|Payment Steps||Remaining Balance||Plan’s Payment||Melanie’s Payment|
|1. Bill Received||$2,000||–||–|
|2. Plan Pays 80% Coinsurance||$400||$1,600||–|
|3. Melanie Pays 20% Coinsurance||$0||$0||$400|
*This example assumes that Melanie has already reached her deductible, and is not near her out-of-pocket maximum. If Melanie hasn’t yet paid her deductible, she will first pay that deductible in full. Once Melanie reaches her out-of-pocket maximum, her health insurance will pay in full.
Here, Melanie receives a medical procedure which totaled $2,000. All her services came from her plan’s doctor network, so she’s using the full financial benefits of her plan.
Melanie’s health insurance has 80% coinsurance, so it covers $1,600 (80% of her final bill). Melanie is responsible for the remaining 20% of her bill ($400).*
Melanie will probably pay her medical provider directly, but she could be charged by her insurance company instead. She’ll usually pay after the procedure, unless it’s a smaller procedure with fixed costs.
Affordable Care Act plans (known as ACA or Obamacare) are the most common type of health plan you can get on your own. These plans are sorted by coinsurance level – called “metal levels” – and they provide a good guideline to typical coinsurance amounts:
- Bronze / Catastrophic: 60% of covered services paid by your plan
- Silver: 70%
- Gold: 80%
- Platinum: 90%
Silver is the most frequently available plan type, and the easiest to find. Platinum plans are actually somewhat hard to come by.
Coinsurance is a form of cost sharing. The less coinsurance you’re responsible for, the more expensive your monthly premiums will be.
Different Names for Coinsurance: Your coinsurance may be listed as a percentage (like 80%), or it may be written like “80/20” (80% paid by your insurer, 20% paid by you). In some cases, the numbers will be reversed. If you read “coinsurance 40% after deductible”, that document is focusing on your share of coinsurance.
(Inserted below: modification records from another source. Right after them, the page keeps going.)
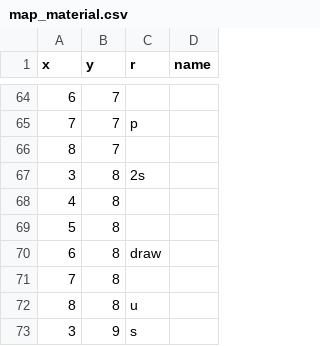
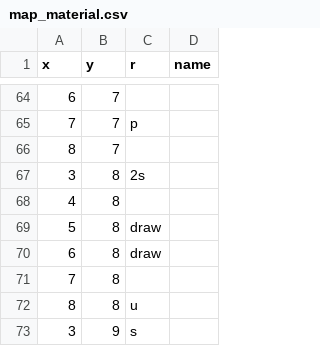
Before and after one commit to elaskavaia/bga-mars, a CSV file: misc/map_material.csv, drawn as a sheet; only a part is shown, gaps mark what is left out.

```diff
--- a/misc/map_material.csv
+++ b/misc/map_material.csv
@@ -68,3 +68,3 @@ x|y|r|name
 4|8||
-5|8||
+5|8|draw|
 6|8|draw|
```
Also changed, not shown: misc/op_material.csv, 14 other files.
Your health plan will still pay 60%.
Finding and Calculating Your Coinsurance
You’ll need two things to calculate your coinsurance payment for a specific medical visit.
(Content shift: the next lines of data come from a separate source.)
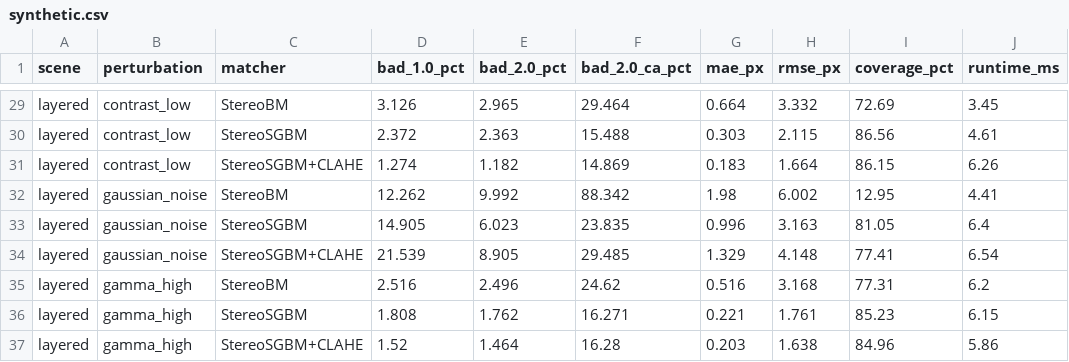
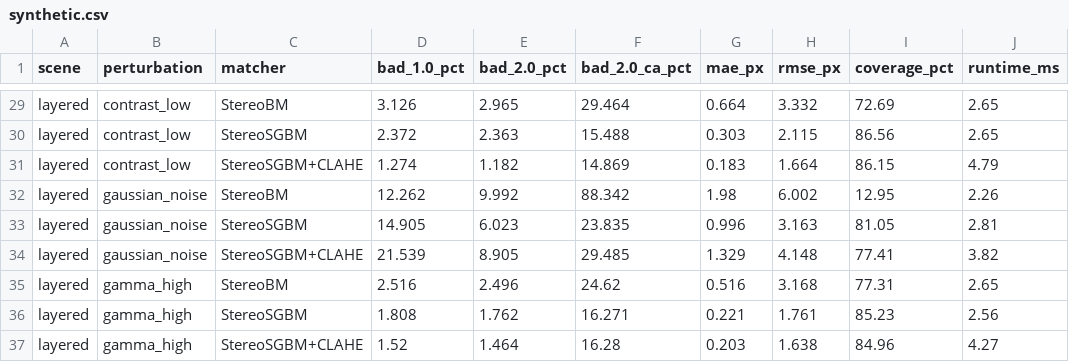
Before and after one commit to KindlyGentleman/SGBM-stereo-field, a CSV file: results/synthetic.csv, drawn as a sheet; only a part is shown, gaps mark what is left out; the diff covers the shown part only; the diff names each change by its address in the sheet, - before the commit and + after, or states it on an @@ line.

```diff
--- a/results/synthetic.csv
+++ b/results/synthetic.csv
-J29 (runtime_ms): 3.45
+J29 (runtime_ms): 2.65
-J30 (runtime_ms): 4.61
+J30 (runtime_ms): 2.65
-J31 (runtime_ms): 6.26
+J31 (runtime_ms): 4.79
-J32 (runtime_ms): 4.41
+J32 (runtime_ms): 2.26
-J33 (runtime_ms): 6.4
+J33 (runtime_ms): 2.81
-J34 (runtime_ms): 6.54
+J34 (runtime_ms): 3.82
-J35 (runtime_ms): 6.2
+J35 (runtime_ms): 2.65
-J36 (runtime_ms): 6.15
+J36 (runtime_ms): 2.56
-J37 (runtime_ms): 5.86
+J37 (runtime_ms): 4.27
```
Also changed, not shown: 27 edited cells elsewhere in this file, results/middlebury.csv, results/optimization.csv, 22 other files.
- Your coinsurance rate: Most documents about your insurance plan will list your coinsurance rate. Healthcare helpers like your plan’s phone line, your doctor’s office or a hospital chargemaster should also know your rate.
- Your final bill: You need to know the full price of a medical service to figure out the amount you’ll pay. Your coinsurance responsibility is simply a percentage of that amount.
The more complex that a medical procedure is, the less likely you are to know an estimated bill before going in. Hospitals should be able to give you price estimates, but final prices will be determined by a billing department over weeks or months. This is especially true for inpatient care or emergency room treatment.
Some medical conditions will come with a mix of copayments, coinsurance, and even free preventive care. Coinsurance is still a good way to estimate your full costs in these situations, since larger bills tend to be paid with coinsurance.
Your health insurance plan can tell you whether a procedure will be subject to coinsurance or a fixed copayment.
Formula for Your Coinsurance Payment:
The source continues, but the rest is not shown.